AZARD ALI Friday, May 19 2017
NO special majority is needed in Parliament for Government to implement the property tax. This was the state’s response yesterday to lawsuits filed last week seeking to have the courts strike out the tax legislation. It is a justifiable and long-standing measure of raising revenue, said attorneys acting for the State.
Attorneys from the Attorney General’s office sent the Government’s written response yesterday pointing out that it is not mandatory for a property owner to submit supporting documents such as a deed, certificate of title, land and building tax receipts or utility bills along with his or her annual rental value form.
Of the three lawsuits filed last week Friday in the Hall of Justice, one is a constitutional motion in which Chaguanas resident Lutchmidat Ramcallie, is asking Government to hold its hand on the implementation of the Property Tax Act until the necessary legislative provisions are implemented and before the court determines the lawsuits.

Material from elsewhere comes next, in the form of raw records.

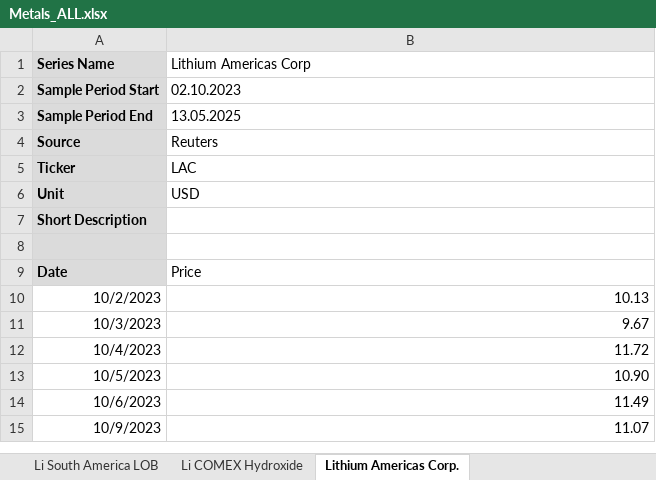
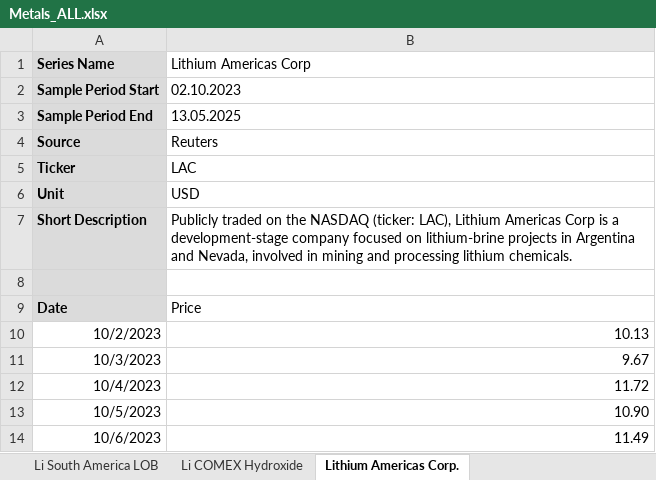
Before and after one commit to Doosheck/metals, an Excel workbook: data/Metals_ALL.xlsx, sheet Lithium Americas Corp., drawn as a sheet; only a part is shown; the shorter side is filled out with more unchanged rows; values as stored, in another font and other column widths than the file's, no borders; the diff names each change by its address in the sheet, - before the commit and + after, or states it on an @@ line.

```diff
--- a/data/Metals_ALL.xlsx (sheet Lithium Americas Corp.)
+++ b/data/Metals_ALL.xlsx (sheet Lithium Americas Corp.)
-B7 (Lithium Americas Corp): (empty)
+B7 (Lithium Americas Corp): Publicly traded on the NASDAQ (ticker: LAC), Lithium Americas Corp is a development-stage company focused on lithium-brine projects in Argentina and Nevada, involved in mining and processing lithium chemicals.
```
Also changed, not shown: sheet Co LME, sheet Li South America LOB, sheet Li Carbonate 99,5% East Asia, sheet Li Carbonate Battery Grade, sheet Ni Sprott Nickel Miners ETF, sheet LMNIDS03 LME Comdty, 2 more sheets, other sheet tabs.
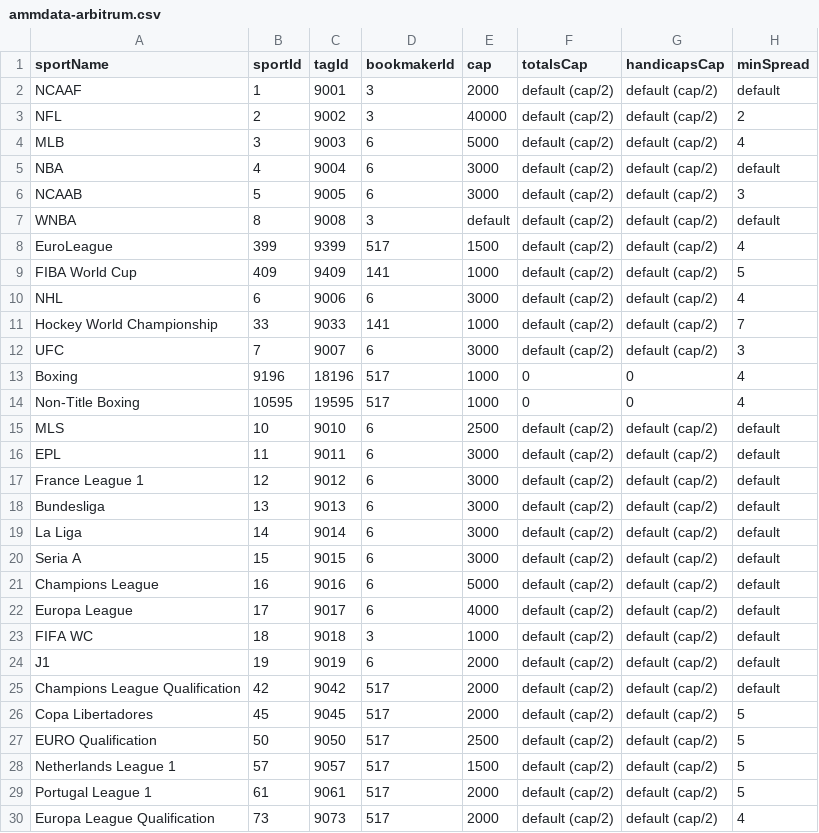
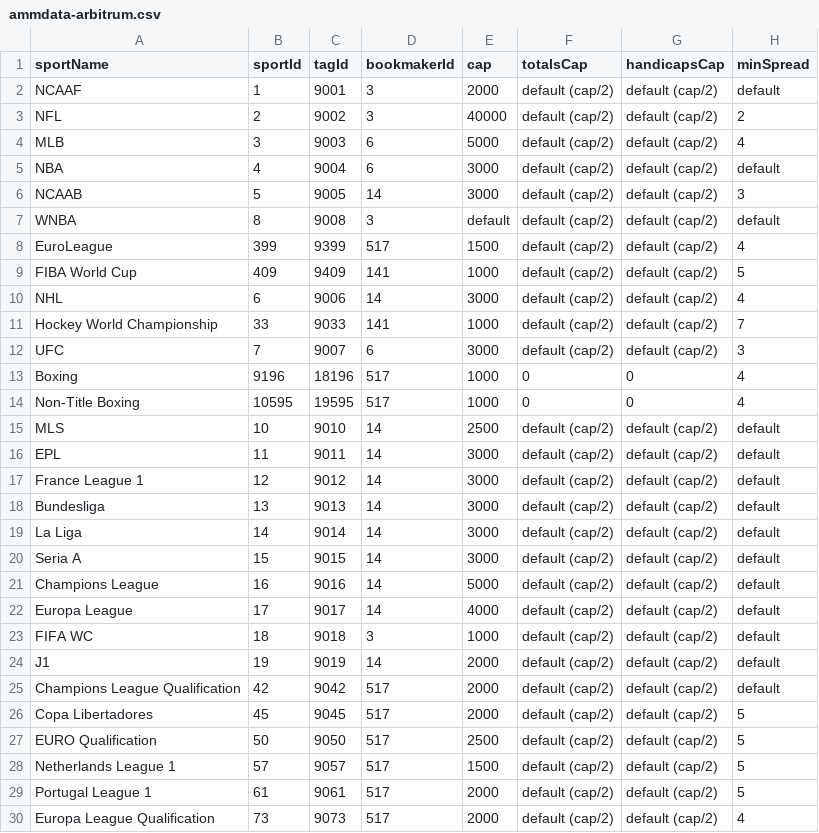
Before and after one commit to thales-markets/overtime-amm-data, a CSV file: ammdata-arbitrum.csv, drawn as a sheet; only a part is shown; the diff names each change by its address in the sheet, - before the commit and + after, or states it on an @@ line.

Commit message:
Update ammdata-arbitrum.csv

```diff
--- a/ammdata-arbitrum.csv
+++ b/ammdata-arbitrum.csv
-D6 (bookmakerId): 6
+D6 (bookmakerId): 14
-D10 (bookmakerId): 6
+D10 (bookmakerId): 14
-D15:D22 (bookmakerId): 6
+D15:D22 (bookmakerId): 14
-D24 (bookmakerId): 6
+D24 (bookmakerId): 14
```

The others are judicial reviews seeking to have the court declare the process which Government is seeking to implement the law is not in accordance with due process. Yesterday, the Attorney General’s office replied to the constitutional motion’s pre-action letter sent by Ramcallie’s attorneys Avory Sinanan SC, Jagdeo Singh, Dinesh Rambally, Larry Lalla and Kelvin Ramkissoon.
Signed by attorney Zelica Haynes-Soo- Hon, the letter from the AG’s office informed Ramcallie’s attorneys that they failed to set out a clear and cogent unconstitutionality of how implementation of the Property Tax infringes on Ramcallie’s fundamental right to enjoyment of property.
Secondly, the AG’s office pointed out that the taxing power of the State under the authority of the legislature, is an integral aspect of modern governance.
Additionally, the assessment of land and building taxes in the form of rental value, is a standard methodology used even prior to 1962 before the country gained independence from Britain.
“The exercise of revenue earning mechanism of the State is a policy- laden governmental decision involving multiple factors including management of limited State resources as well as deference to the expressed will of the legislature,” the AG’s reply stated. The letter informed the attorneys that the Property Tax is now the law of Trinidad and Tobago, and the State will not hold its hand in implementing it while the cases are ventilated in the courts.